Follow This Blog: RSS feed
Neverending Search
Inside Neverending Search

Four Moves and a Habit to share with your middle and high school learners

I’ve never been a fan of evaluation checklists. They require serious cognitive lift, perhaps more lift than some content actually deserves. I am a big fan of what Mike Caufield calls moves, some sticky strategies we can all use to get closer to the truth. Caufield, of Washington State University Vancouver, leads the Digital Polarization […]

John Green launches Crash Course: Navigating Digital Information

On behalf of my library/educator colleagues, thank you, John Green. Thank you, John, for offering us a new tool in introducing media literacy and credibility awareness with our learning communities. Thank you for lending your honest voice and passion to this mission. John recently introduced a new 10-episode Crash Course series, Navigating Digital Information, developed […]

Negotiating Nuance

Recently, I was honored to be invited to speak at the 21CLHK Conference in Hong Kong. One of my archived talks addressed the Noah principle–why predicting rain doesn’t count, and why building arks does–as it relates to the credibility crisis or the challenges of container collapse. I see so many opportunities for us to take […]

On student scrutiny: two strategies

We’re focusing a lot of attention these days of helping students determine credibility.
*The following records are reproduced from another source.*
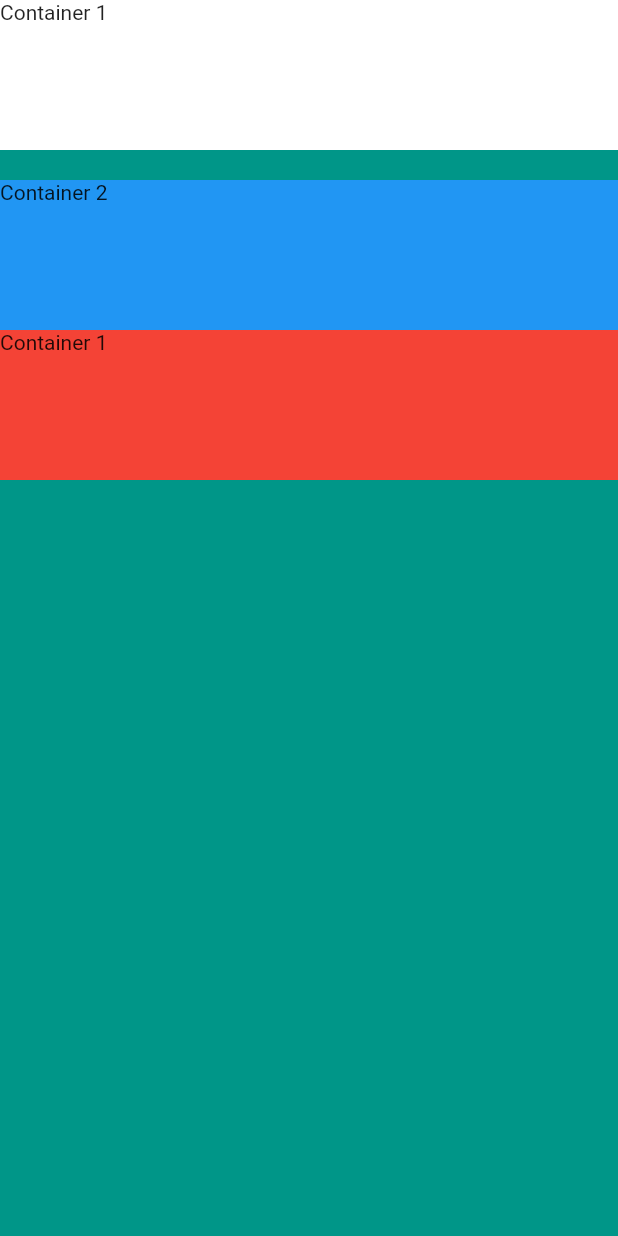
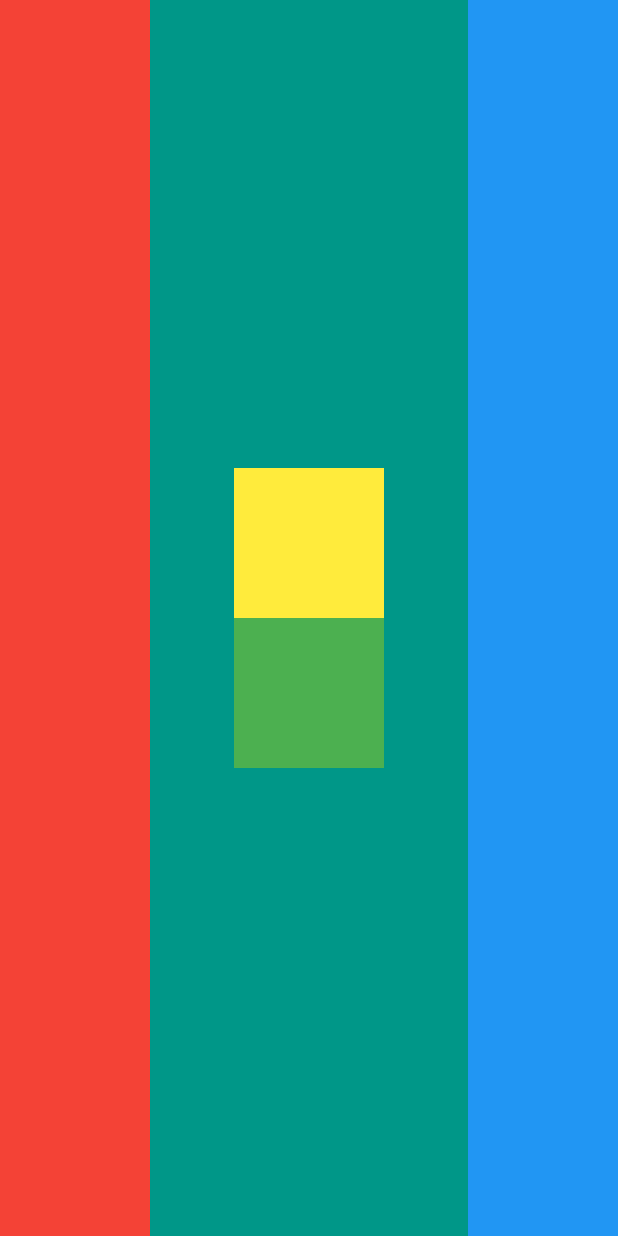
Before and after one commit to Rantoniaina/flutter, a Flutter app: the screen it shows after launch, on a phone screen of 412 x 824 dp. Run offline on Flutter 3.47's test engine with Material 2 defaults, Android fonts, the phone set to English and light mode, and no system bars.

Commit message:
Flutter Layouts Challenge

```diff
--- a/mi_card_flutter/lib/main.dart
+++ b/mi_card_flutter/lib/main.dart
@@ -13,29 +13,35 @@ class MyApp extends StatelessWidget {
       home: Scaffold(
         backgroundColor: Colors.teal,
         body: SafeArea(
-            child: Column(
-          // mainAxisSize: MainAxisSize.min,
-          // verticalDirection: VerticalDirection.down,
-          // mainAxisAlignment: MainAxisAlignment.center,
-          crossAxisAlignment: CrossAxisAlignment.stretch,
+            child: Row(
+          mainAxisAlignment: MainAxisAlignment.spaceBetween,
           children: [
             Container(
-              height: 100.0,
-              color: Colors.white,
-              child: Text('Container 1'),
-            ),
-            SizedBox(
-              height: 20,
+              width: 100.0,
+              color: Colors.red,
             ),
             Container(
-              height: 100.0,
-              color: Colors.blue,
-              child: Text('Container 2'),
+              width: 100.0,
+              color: Colors.teal,
+              child: Column(
+                mainAxisAlignment: MainAxisAlignment.center,
+                children: [
+                  Container(
+                    width: 100,
+                    height: 100,
+                    color: Colors.yellow,
+                  ),
+                  Container(
+                    width: 100,
+                    height: 100,
+                    color: Colors.green,
+                  )
+                ],
+              ),
             ),
             Container(
-              height: 100.0,
-              color: Colors.red,
-              child: Text('Container 1'),
+              width: 100.0,
+              color: Colors.blue,
             ),
           ],
         )),
```
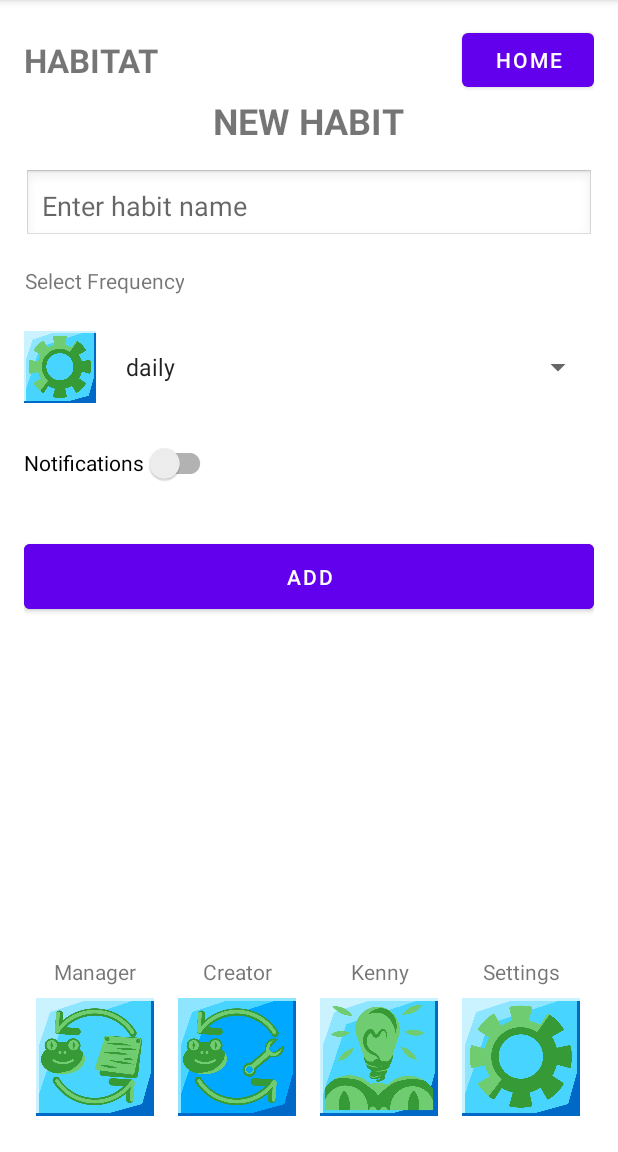
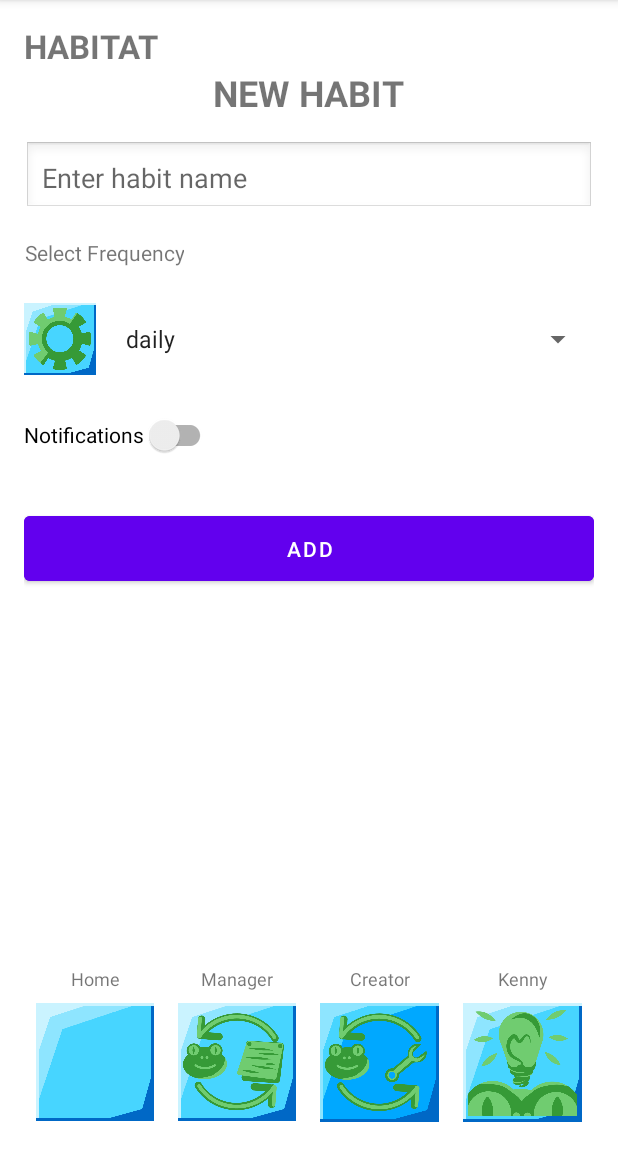
Before and after one commit to JedrekSz/IntroductionToMobileSystems, an Android app: the NewHabitActivity screen opened directly, with no data from a screen before it, on a phone screen of 412 x 824 dp, the part 84-1236 px from its top. Run offline under Robolectric (Android 15) with nearby library versions, the phone set to English and light mode, and no system bars.

Commit message:
Navigation Revamp epico

```diff
--- a/app/src/main/res/layout/activity_new_habit.xml
+++ b/app/src/main/res/layout/activity_new_habit.xml
@@ -29,11 +29,6 @@
             android:textStyle="bold" />
 
 
-        <Button
-            android:id="@+id/btn_home_back"
-            android:layout_width="wrap_content"
-            android:layout_height="wrap_content"
-            android:text="home" />
     </LinearLayout>
 
     <TextView
@@ -82,7 +77,7 @@
         <Spinner
             android:id="@+id/spinnerFreq"
             android:layout_width="0dp"
-            android:layout_height="wrap_content"
+            android:layout_height="48dp"
             android:layout_weight="1"
             android:entries="@array/frequencies"/>
     </LinearLayout>
@@ -149,11 +144,10 @@
     </LinearLayout>-->
 
 </LinearLayout>
-
     <LinearLayout
         android:id="@+id/buttonLayout"
         style="?android:attr/buttonBarStyle"
-android:layout_width="wrap_content"
+        android:layout_width="match_parent"
         android:layout_height="wrap_content"
         android:orientation="vertical"
         android:padding="16dp"
@@ -161,79 +155,96 @@ android:layout_alignParentBottom="true">
 
         <LinearLayout
             android:layout_width="match_parent"
-    android:layout_height="match_parent"
+            android:layout_height="wrap_content"
             android:orientation="horizontal"
-    android:layout_gravity="center_horizontal">
-
+            android:layout_gravity="center_horizontal"
+            android:paddingBottom="4dp">
+            <TextView
+                android:layout_width="0dp"
+                android:layout_height="wrap_content"
+                android:layout_weight="1"
+                android:gravity="center"
+                android:text="Home"
+                android:textSize="12sp"/>
             <TextView
                 android:layout_width="0dp"
                 android:layout_height="wrap_content"
                 android:layout_weight="1"
                 android:text="Manager"
-        android:gravity="center"/>
+                android:gravity="center"
+                android:textSize="12sp"/>
             <TextView
                 android:layout_width="0dp"
                 android:layout_height="wrap_content"
                 android:layout_weight="1"
                 android:text="Creator"
                 android:gravity="center"
-        />
+                android:textSize="12sp"/>
             <TextView
                 android:layout_width="0dp"
                 android:layout_height="wrap_content"
                 android:layout_weight="1"
                 android:gravity="center"
-        android:text="Kenny"/>
-    <TextView
-        android:layout_width="0dp"
-        android:layout_height="wrap_content"
-        android:layout_weight="1"
-        android:gravity="center"
-        android:text="Settings"/>
+                android:text="Kenny"
+                android:textSize="12sp"/>
+
+
 
         </LinearLayout>
 
         <LinearLayout
             android:layout_width="match_parent"
-    android:layout_height="match_parent"
+            android:layout_height="wrap_content"
             android:orientation="horizontal">
+            <ImageButton
+                android:id="@+id/btn_home_back"
+                style="?android:attr/buttonBarButtonStyle"
+                android:layout_width="0dp"
+                android:layout_height="wrap_content"
+                android:layout_weight="1"
+                android:adjustViewBounds="true"
+                android:contentDescription="Home Button"
+                android:src="@drawable/button_base"
+                android:scaleType="fitCenter"/>
+
 
             <ImageButton
                 android:id="@+id/mbutton"
                 style="?android:attr/buttonBarButtonStyle"
-        android:layout_width="94.875dp"
-        android:layout_height="94.875dp"
-        android:contentDescription="TODO"
+                android:layout_width="0dp"
+                android:layout_height="wrap_content"
+                android:layout_weight="1"
+                android:adjustViewBounds="true"
+                android:contentDescription="Manager Button"
                 android:src="@drawable/button_manager"
                 android:scaleType="fitCenter"/>
-
 
             <ImageButton
                 android:id="@+id/cbutton"
                 style="?android:attr/buttonBarButtonStyle"
-        android:layout_width="94.875dp"
-        android:layout_height="94.875dp"
-        android:contentDescription="TODO"
+                android:layout_width="0dp"
+                android:layout_height="wrap_content"
+                android:layout_weight="1"
+                android:adjustViewBounds="true"
+                android:contentDescription="Creator Button"
                 android:src="@drawable/button_creator_p"
                 android:scaleType="fitCenter"/>
 
             <ImageButton
                 android:id="@+id/kbutton"
                 style="?android:attr/buttonBarButtonStyle"
-        android:layout_width="94.875dp"
-        android:layout_height="94.875dp"
-        android:contentDescription="TODO"
+                android:layout_width="0dp"
+                android:layout_height="wrap_content"
+                android:layout_weight="1"
+                android:adjustViewBounds="true"
+                android:contentDescription="Kenny Button"
                 android:src="@drawable/button_kenny"
                 android:scaleType="fitCenter"/>
 
-    <ImageButton
-        android:id="@+id/sbutton"
-        style="?android:attr/buttonBarButtonStyle"
-        android:layout_width="94.875dp"
-        android:layout_height="94.875dp"
-        android:contentDescription="TODO"
-        android:src="@drawable/button_settings"
-        android:scaleType="fitCenter"/>
+
+
+
+
         </LinearLayout>
     </LinearLayout>
 </RelativeLayout>
```
Also changed, not shown: app/src/main/res/layout/activity_main.xml (+59 -43 lines), app/src/main/res/layout/activity_manager.xml (+51 -37 lines), app/src/main/res/layout/activity_profile.xml (+49 -38 lines). Lines whose indentation alone changed are shown as unchanged.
For many of us, this is not a hot new topic. I dug around a bit and dusted off a couple of tools that, I think, stand the test of time.  You are welcome to make copies and retool them for you […]

Truth, truthiness, triangulation: A news literacy toolkit for a “post-truth” world

We were guaranteed a free press,  We were not guaranteed a neutral or a true press. We can celebrate the journalistic freedom to publish without interference from the state.  We can also celebrate our freedom to share multiple stories through multiple lenses. But it has always been up to the reader or viewer to make […]

Media/news literacy resources too good to miss!

If you read this blog at all, you know I am a fan of Katherine Schulten’s posts for the New York Times Learning Network. This morning she outdid herself with a round-up of resources entitled: Skills and Strategies|Fake News vs. Real News: Determining the Reliability of Sources, in honor of News Engagement Day, coming up […]

Not just about citing images (so much more to embed from NoodleTools!)

A Guide to Citing Images, a new infographic from our friends at NoodleTools, offers a MLA-aligned flow chart to guide researchers through a variety of image citation situations.  But it is not just about image documentation. It asks learners to ask themselves a few important questions before using and documenting images that were born digital.   […]

Thinking about credibility and about Turnitin’s SEER: The Source Educational Evaluation Rubric

I’ve not been a huge fan of listy/form type evaluation tools.  So much of the process of assessing credibility has to do with context. Black and white decisions and rules of thumb are far more fuzzy in a read/write, citizen journalist, open scholarship, media-rich web. Truth is, I often find value in casually published, unvetted […]

Four tools for determining web cred

Not all information tasks are the same.  And because sources that may be perfect for analyzing Hamlet’s motivation, may not be right for examining what’s happening now in Damascus or how far down we might fall from the fiscal cliff, learners need new credibility assessment strategies. As teachers and librarians we are used to discussing […]

EasyBib’s New Extensions: two/too “easy buttons”?

This past week, in its Educator Blog, EasyBib announced its Chrome Toolbar Extension, available for free download in the Chrome Web Store. Essentially, the tool allows users to do two things: Automatically cite web sites with one click using the EasyBib Toolbar. Receive advice on the credibility of the web site you’re citing. The toolbar extension […]